What happened

Shares of The Chemours Company (NYSE:CC) fell more than 41% last month, according to data from S&P Global Market Intelligence. The business reported disappointing first-quarter 2019 operating results. While management stated that the performance was in-line with expectations for a slow start to the year, Wall Street analysts were concerned with the number of headwinds.

All three of the company's business segments reported a year-over-year revenue decline, highlighted by a 35% drop from the titanium technologies portfolio. Chemours also noted that its Opteon refrigerants business is facing pressure in Europe, while an important new manufacturing facility encountered delays during ramp-up.

A chart on a chalkboard showing a steady rise and then a sudden fall.

Image source: Getty Images.

So what

Chemours reported a troubling pattern in the first three months of 2019 in which revenue fell and expenses increased. That sapped operating income from two directions and led to an awful year-over-year comparison for the most important financial metrics. 

Metric

Q1 2019

Q1 2018

Year-over-Year Change

Total revenue

$1.38 billion

$1.73 billion

(21%)

Gross profit

$296 million

$537 million

(45%)

Gross margin

21.5%

31%

115 basis points

Operating expenses

$186 million

$173 million

7.5%

Income before income taxes

$107 million

$381 million

(72%)

Data source: SEC filing.

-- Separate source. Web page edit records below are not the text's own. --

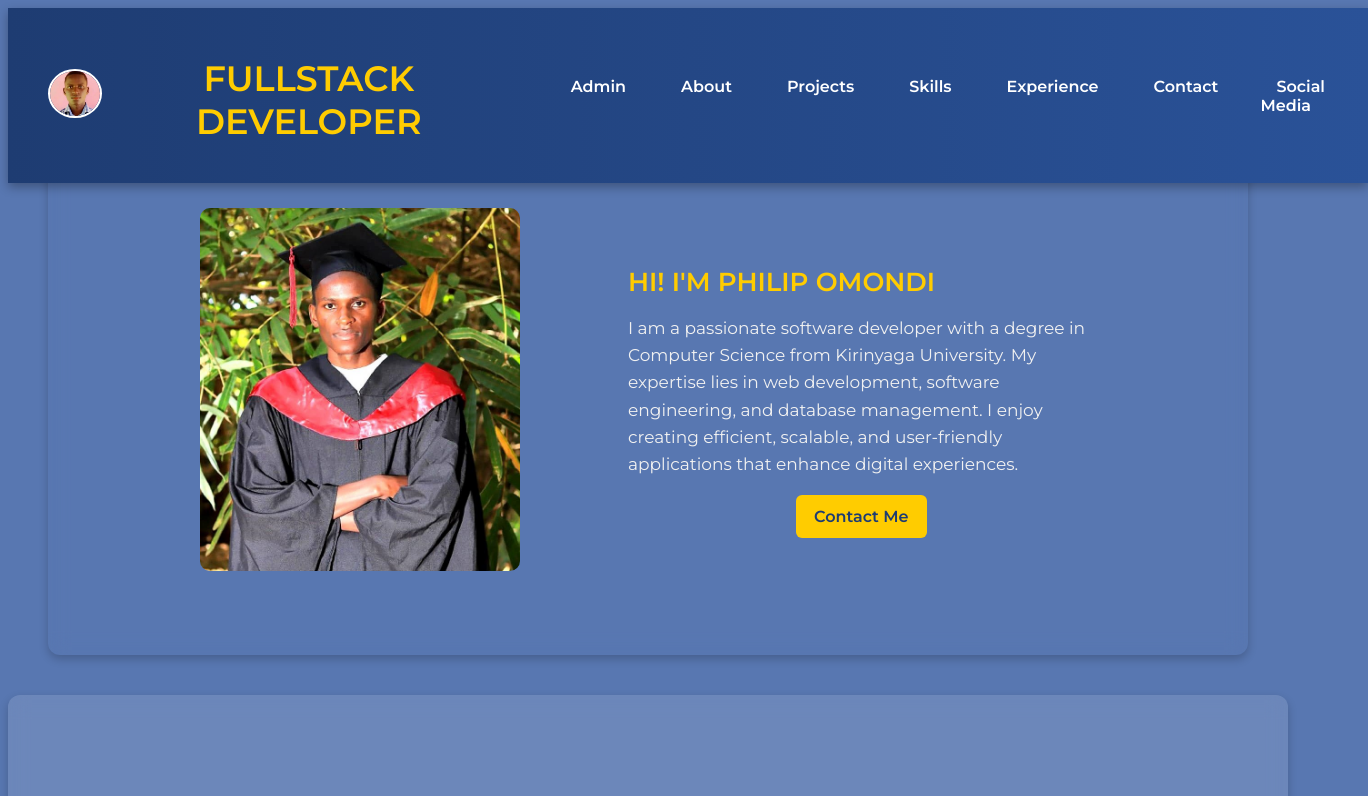
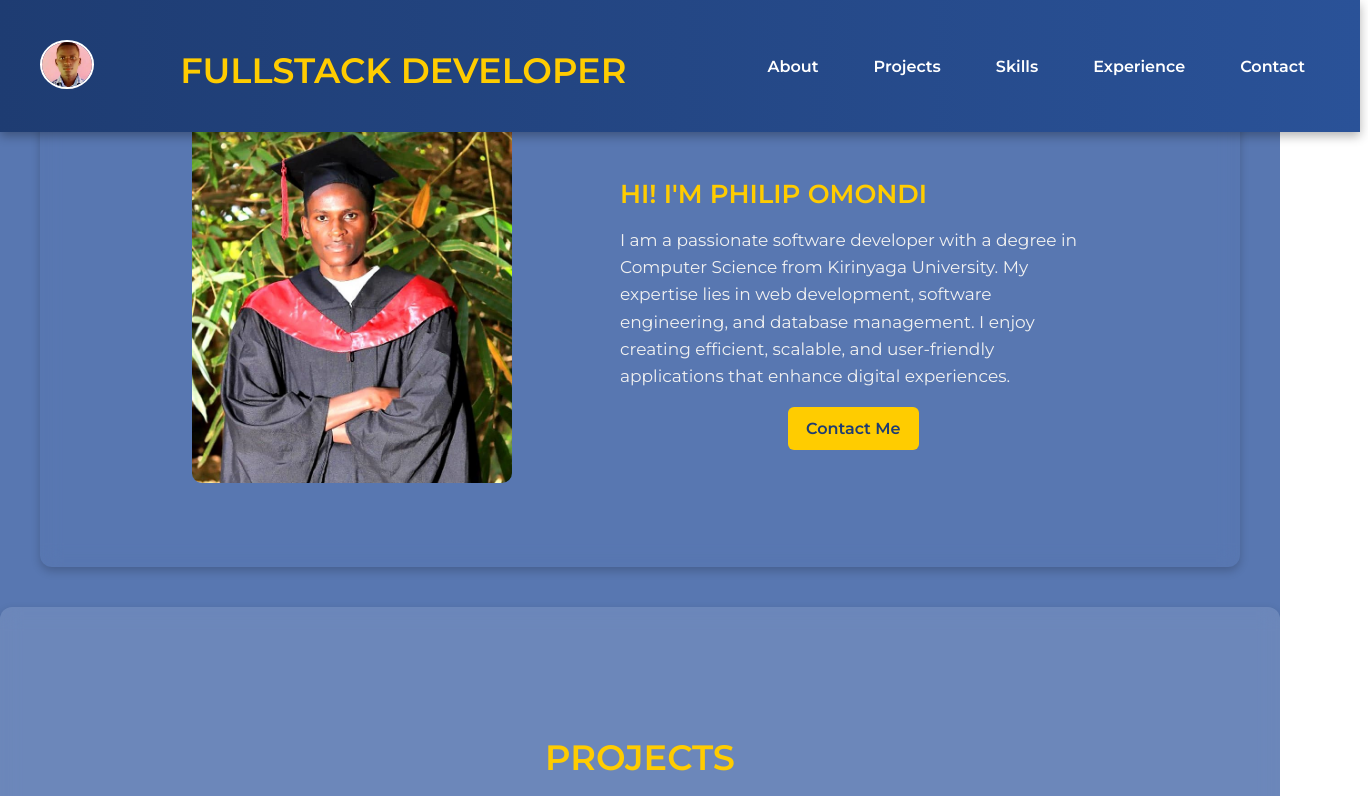
Before and after one commit to Philipo-mondi/My-Portfolio, a plain HTML site: page index.html in a window 1280 px wide. Shown: the top 796 px of the page, 1368 px wide, since content can reach past the window. Drawn offline with Linux system fonts and the light colour scheme.

Commit message:
Fixed navbar zooming issues

```diff
--- a/index.html
+++ b/index.html
@@ -17,13 +17,11 @@
         <h2>fullstack developer</h2>
         <nav>
             <ul>
-                <li><a href="admin.html" id="admin-link">Admin</a></li>
                 <li><a href="#about">About</a></li>
                 <li><a href="#projects">Projects</a></li>
                 <li><a href="#skills">Skills</a></li>
                 <li><a href="#experience">Experience</a></li>
                 <li><a href="#contact">Contact</a></li>
-                <li><a href="#socials">Social Media</a></li>
 
             </ul>
         </nav>
--- a/script.js
+++ b/script.js
@@ -63,3 +63,20 @@ function scrollToContact() {
         behavior: "smooth"
     });
 }
+window.addEventListener("resize", function () {
+    let zoomLevel = Math.max(25, Math.min(window.devicePixelRatio * 100, 200));
+    let header = document.querySelector("header");
+
+    document.body.style.zoom = zoomLevel + "%"; // Adjust zoom dynamically
+    document.body.style.overflowX = "hidden";  // Prevent unwanted scrolling
+    document.documentElement.style.overflowX = "hidden"; // Fix for some browsers
+
+    // Ensure header covers full width
+    header.style.width = "100%";
+    header.style.position = "fixed";
+    header.style.left = "0";
+    header.style.right = "0";
+});
+
+// Ensure it runs on page load
+window.dispatchEvent(new Event("resize"));
--- a/styles.css
+++ b/styles.css
@@ -15,23 +15,87 @@ body {
     width: 100vw;
     height: 100vh;
     overflow: hidden;
-
+    transform: none; /* Remove unnecessary transformation */
+    width: auto; /* Allow content to determine width */
+    height: auto; /* Allow content to determine height */
+    overflow-x: hidden; /* Prevent horizontal scroll */
+    overflow-y: auto; /* Enable vertical scrolling */
+    zoom: 80%; /* Default zoom level */
+}
+@media (min-width: 1200px) {
+    body {
+        zoom: 90%; /* Restrict maximum zoom */
+    }
 }
 
-/* Navbar Styling */
+.container {
+    max-width: 90vw; /* Ensure content doesn't exceed 90% of the viewport width */
+    margin: auto; /* Center the content */
+}
+
+/* Ensure the navbar covers the entire width */
 header {
-    background: linear-gradient(90deg, #1e3c72, #2a5298); /* Elegant blue gradient */
+    background: linear-gradient(90deg, #1e3c72, #2a5298);
     padding: 20px 40px;
     position: fixed;
-    width: 100%;
     top: 0;
     left: 0;
+    width: 100vw; /* Ensures it reaches the full width */
+    height: auto;
     display: flex;
     align-items: center;
     justify-content: space-between;
     box-shadow: 0px 4px 10px rgba(0, 0, 0, 0.3);
-    z-index: 1000;
+    z-index: 1000;;
+    right: 0;
 }
+
+/* Prevent horizontal scrolling */
+body, html {
+    margin: 0;
+    padding: 0;
+    width: 100%;
+    min-width: 100vw;
+    overflow-x: hidden;
+}
+
+/* Make the scrollbar track transparent */
+::-webkit-scrollbar-track {
+    background: transparent; /* Removes the white background */
+}
+
+/* Style the scrollbar itself */
+::-webkit-scrollbar {
+    width: 6px; /* Thin scrollbar */
+}
+
+/* Style the scrollbar thumb (the moving part) */
+::-webkit-scrollbar-thumb {
+    background: rgba(160, 160, 160, 0.3); /* Faint grey scrollbar */
+    border-radius: 10px; /* Smooth edges */
+}
+
+/* On hover, make it slightly more visible */
+::-webkit-scrollbar-thumb:hover {
+    background: rgba(160, 160, 160, 0.5);
+}
+
+
+/* For Firefox */
+* {
+    scrollbar-width: thin;
+    scrollbar-color: rgba(160, 160, 160, 0.2) transparent;
+}
+
+
+/* Keep all sections responsive */
+section {
+    max-width: 90%;
+    margin: auto;
+    padding: 20px;
+    transition: transform 0.2s ease-in-out; /* Smooth adjustment */
+}
+
 
 /* Navbar Text and Logo */
 .logo h1 {
```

If there's a silver lining for the business, then it stems from the fact that ramp-up delays from the new Opteon manufacturing facility in Texas should be short-lived. It's not unusual for large, complex chemical manufacturing facilities to encounter unique obstacles during start-up and ramp-up activities. Moreover, management is confident the facility can jump back on track in the coming quarters. That'll be important, because the U.S.-based facility is expected to significantly lower costs compared to production in Asia.

Now what

Chemours had a rough start to 2019, and although some of the headwinds could prove temporary, investors cannot overlook the company's toxic legacy stemming from its fluoroproducts division. That legacy could still prove costly, too. The quarterly report filed with the SEC disclosed multiple new lawsuits and complaints brought in the first quarter alone, including towns such as Atlantic City and the Cannon Air Force Base in New Mexico. Therefore, a tumbling share price might not be as tempting as investors initially think.